Declarative Algorithmic Debugging for Lazy Functional Languages
1994 (English)In: Journal of functional programming (Print), ISSN 0956-7968, E-ISSN 1469-7653, Vol. 4, no 3, 337-370 p.Article in journal (Refereed) Published
Lazy functional languages are declarative and allow the programmer to write programs where operational issues such as the evaluation order are left implicit. It is desirable to maintain a declarative view also during debugging so as to avoid burdening the programmer with operational details, for example concerning the actual evaluation order which tends to be difficult to follow. Conventional debugging techniques focus on the operational behaviour of a program and thus do not constitute a suitable foundation for a general-purpose debugger for lazy functional languages. Yet, the only readily available, general-purpose debugging tools for this class of languages are simple, operational tracers. This thesis presents a technique for debugging lazy functional programs declaratively and an efficient implementation of a declarative debugger for a large subset of Haskell.

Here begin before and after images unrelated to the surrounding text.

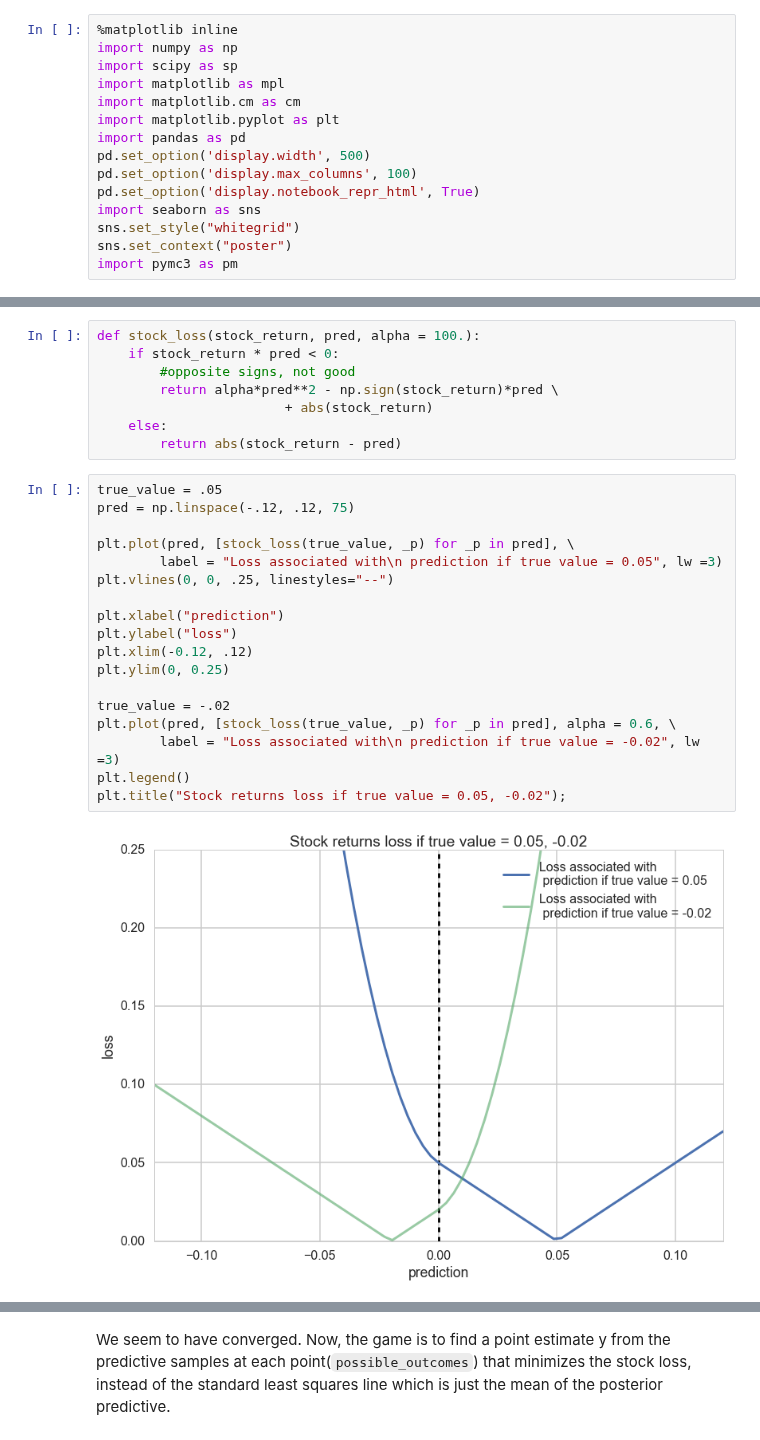
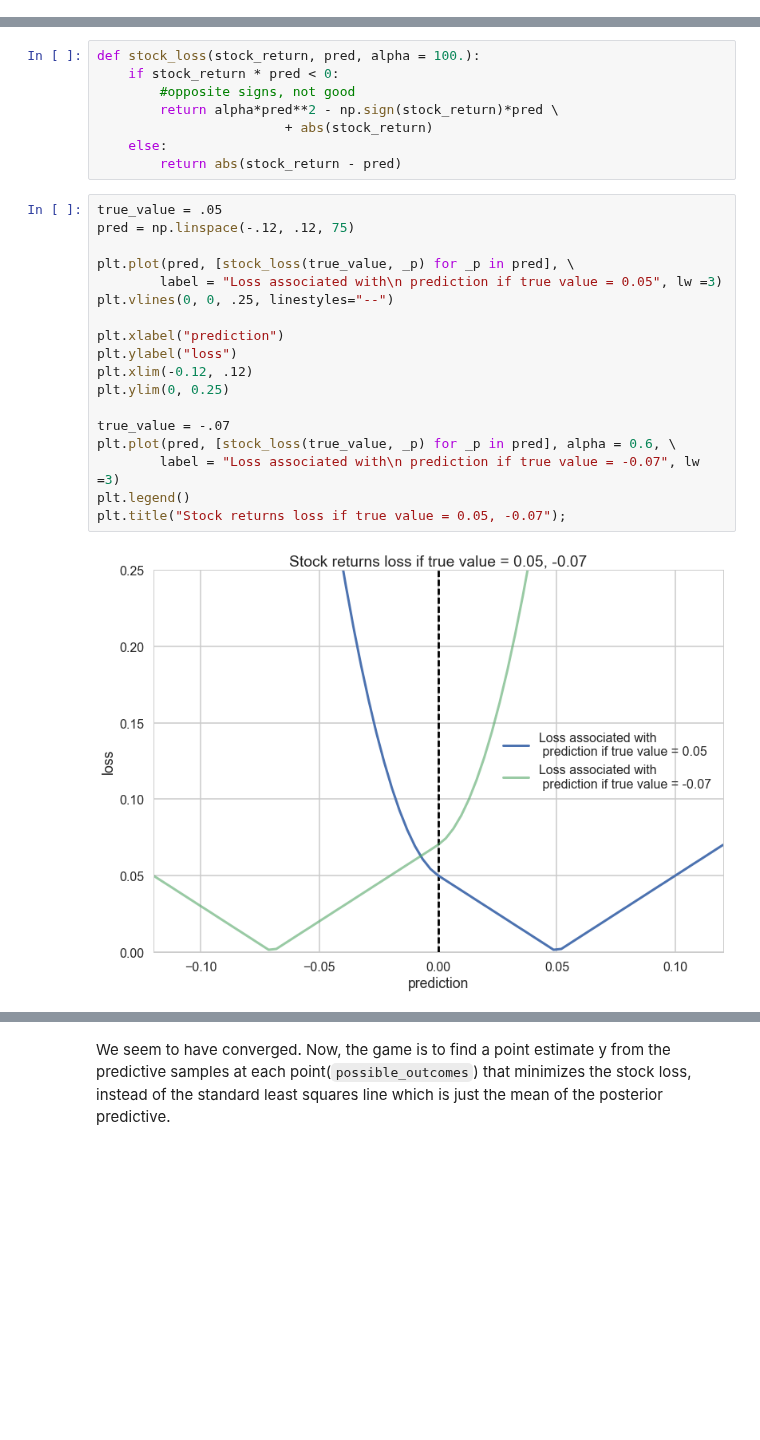
Before and after one commit to wclaybaugh/2017, a Jupyter notebook: wiki/utilityorrisk.ipynb, the cells around one changed output, grey strips where cells are left out. Cells and saved outputs as stored; diff of their text form; blank space fills up the shorter version.

```diff
--- a/wiki/utilityorrisk.ipynb
+++ b/wiki/utilityorrisk.ipynb
@@ -5,15 +0,0 @@
-# %%
-%matplotlib inline
-import numpy as np
-import scipy as sp
-import matplotlib as mpl
-import matplotlib.cm as cm
-import matplotlib.pyplot as plt
-import pandas as pd
-pd.set_option('display.width', 500)
-pd.set_option('display.max_columns', 100)
-pd.set_option('display.notebook_repr_html', True)
-import seaborn as sns
-sns.set_style("whitegrid")
-sns.set_context("poster")
-import pymc3 as pm
@@ -144,21 +79,21 @@ def stock_loss(stock_return, pred, alpha = 100.):
 # %%
 true_value = .05
 pred = np.linspace(-.12, .12, 75)
 
 plt.plot(pred, [stock_loss(true_value, _p) for _p in pred], \
         label = "Loss associated with\n prediction if true value = 0.05", lw =3)
 plt.vlines(0, 0, .25, linestyles="--")
 
 plt.xlabel("prediction")
 plt.ylabel("loss")
 plt.xlim(-0.12, .12)
 plt.ylim(0, 0.25)
 
-true_value = -.02
+true_value = -.07
 plt.plot(pred, [stock_loss(true_value, _p) for _p in pred], alpha = 0.6, \
-        label = "Loss associated with\n prediction if true value = -0.02", lw =3)
+        label = "Loss associated with\n prediction if true value = -0.07", lw =3)
 plt.legend()
-plt.title("Stock returns loss if true value = 0.05, -0.02");
+plt.title("Stock returns loss if true value = 0.05, -0.07");
 # %% [output]
-[figure, old version]
+[figure, new version]
 # %% [markdown]
```
Also changed, not shown: parts of 24 cells of this notebook, 15 other files.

As far as we know, this is the first implementation of such a debugger which is sufficiently efficient to be useful in practice. Our approach is to construct a declarative trace which hides the operational details, and then use this as the input to a declarative (in our case algorithmic) debugger. The main contributions of this thesis are: A basis for declarative debugging of lazy functional programs is developed in the form of a trace which hides operational details. We call this kind of trace the Evaluation Dependence Tree (EDT). We show how to construct EDTs efficiently in the context of implementations of lazy functional languages based on graph reduction. Our implementation shows that the time penalty for tracing is modest, and that the space cost can be kept below a user definable limit by storing one portion of the EDT at a time. Techniques for reducing the size of the EDT are developed based on declaring modules to be trusted and designating certain functions as starting-points for tracing. We show how to support source-level debugging within our framework. A large subset of Haskell is handled, including list comprehensions. Language implementations are discussed from a debugging perspective, in particular what kind of support a debugger needs from the compiler and the run-time system. We present a working reference implementation consisting of a compiler for a large subset of Haskell and an algorithmic debugger. The compiler generates fairly good code, also when a program is compiled for debugging, and the resource consumption during debugging is modest. The system thus demonstrates the feasibility of our approach
Place, publisher, year, edition, pages
Cambridge University Press, 1994. Vol. 4, no 3, 337-370 p.
Electrical Engineering, Electronic Engineering, Information Engineering
IdentifiersURN: urn:nbn:se:liu:diva-109764DOI: 10.1017/S095679680000109XOAI: oai:DiVA.org:liu-109764DiVA: diva2:741264